- **Description of the task**
Below are the records; copy every line in them that holds the string "import".

- **User interface change data**
>>

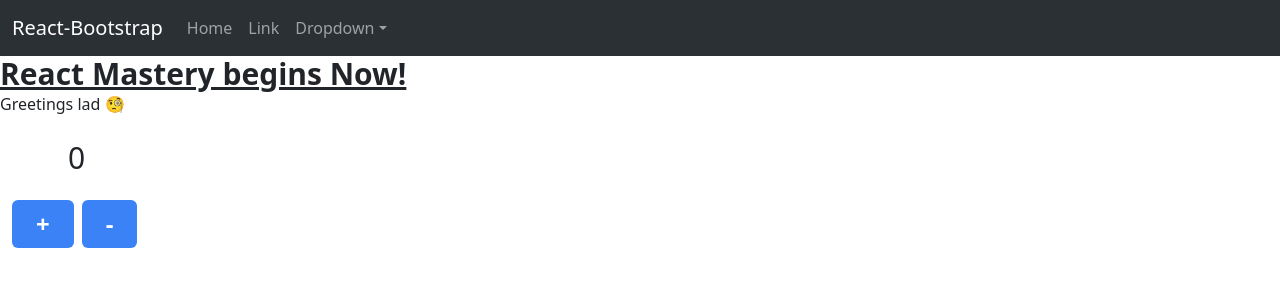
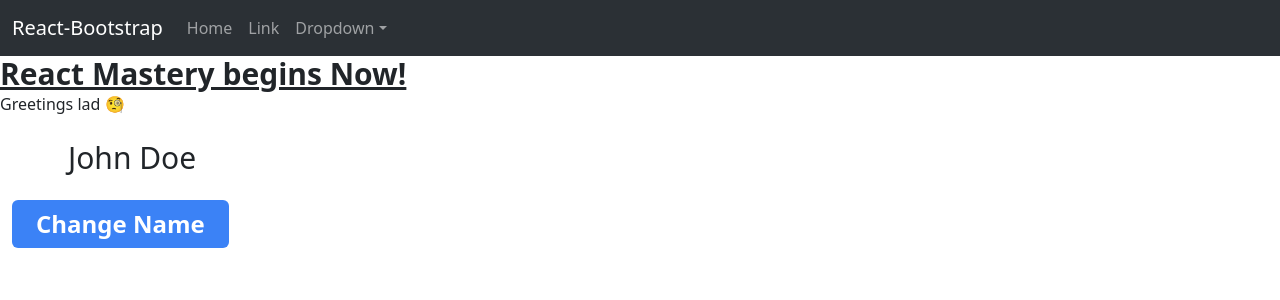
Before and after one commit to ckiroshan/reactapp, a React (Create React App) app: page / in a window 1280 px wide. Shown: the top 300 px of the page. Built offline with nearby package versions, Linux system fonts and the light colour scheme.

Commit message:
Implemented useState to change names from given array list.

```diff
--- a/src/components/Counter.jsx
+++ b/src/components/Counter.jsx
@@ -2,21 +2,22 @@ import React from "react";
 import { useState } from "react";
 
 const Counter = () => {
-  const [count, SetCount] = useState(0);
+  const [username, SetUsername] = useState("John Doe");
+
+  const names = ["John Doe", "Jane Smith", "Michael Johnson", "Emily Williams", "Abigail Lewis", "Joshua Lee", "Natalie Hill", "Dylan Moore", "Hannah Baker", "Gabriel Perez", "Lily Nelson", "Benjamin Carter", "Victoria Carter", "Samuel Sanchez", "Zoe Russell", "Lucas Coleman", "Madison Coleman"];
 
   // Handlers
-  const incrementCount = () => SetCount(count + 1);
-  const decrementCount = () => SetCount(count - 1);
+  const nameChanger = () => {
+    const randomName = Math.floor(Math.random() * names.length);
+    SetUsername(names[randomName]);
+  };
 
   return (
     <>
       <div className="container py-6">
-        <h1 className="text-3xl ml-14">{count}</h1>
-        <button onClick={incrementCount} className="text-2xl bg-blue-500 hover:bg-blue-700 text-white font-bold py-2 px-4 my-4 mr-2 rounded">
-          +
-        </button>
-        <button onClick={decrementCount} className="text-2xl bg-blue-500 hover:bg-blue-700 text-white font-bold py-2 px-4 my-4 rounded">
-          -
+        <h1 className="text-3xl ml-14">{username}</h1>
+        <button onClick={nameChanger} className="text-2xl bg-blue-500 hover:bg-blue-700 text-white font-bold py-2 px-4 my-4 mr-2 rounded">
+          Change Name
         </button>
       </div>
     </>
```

<<

- **Reply to the exercise**
@@ -2,21 +2,22 @@ import React from "react";
 import { useState } from "react";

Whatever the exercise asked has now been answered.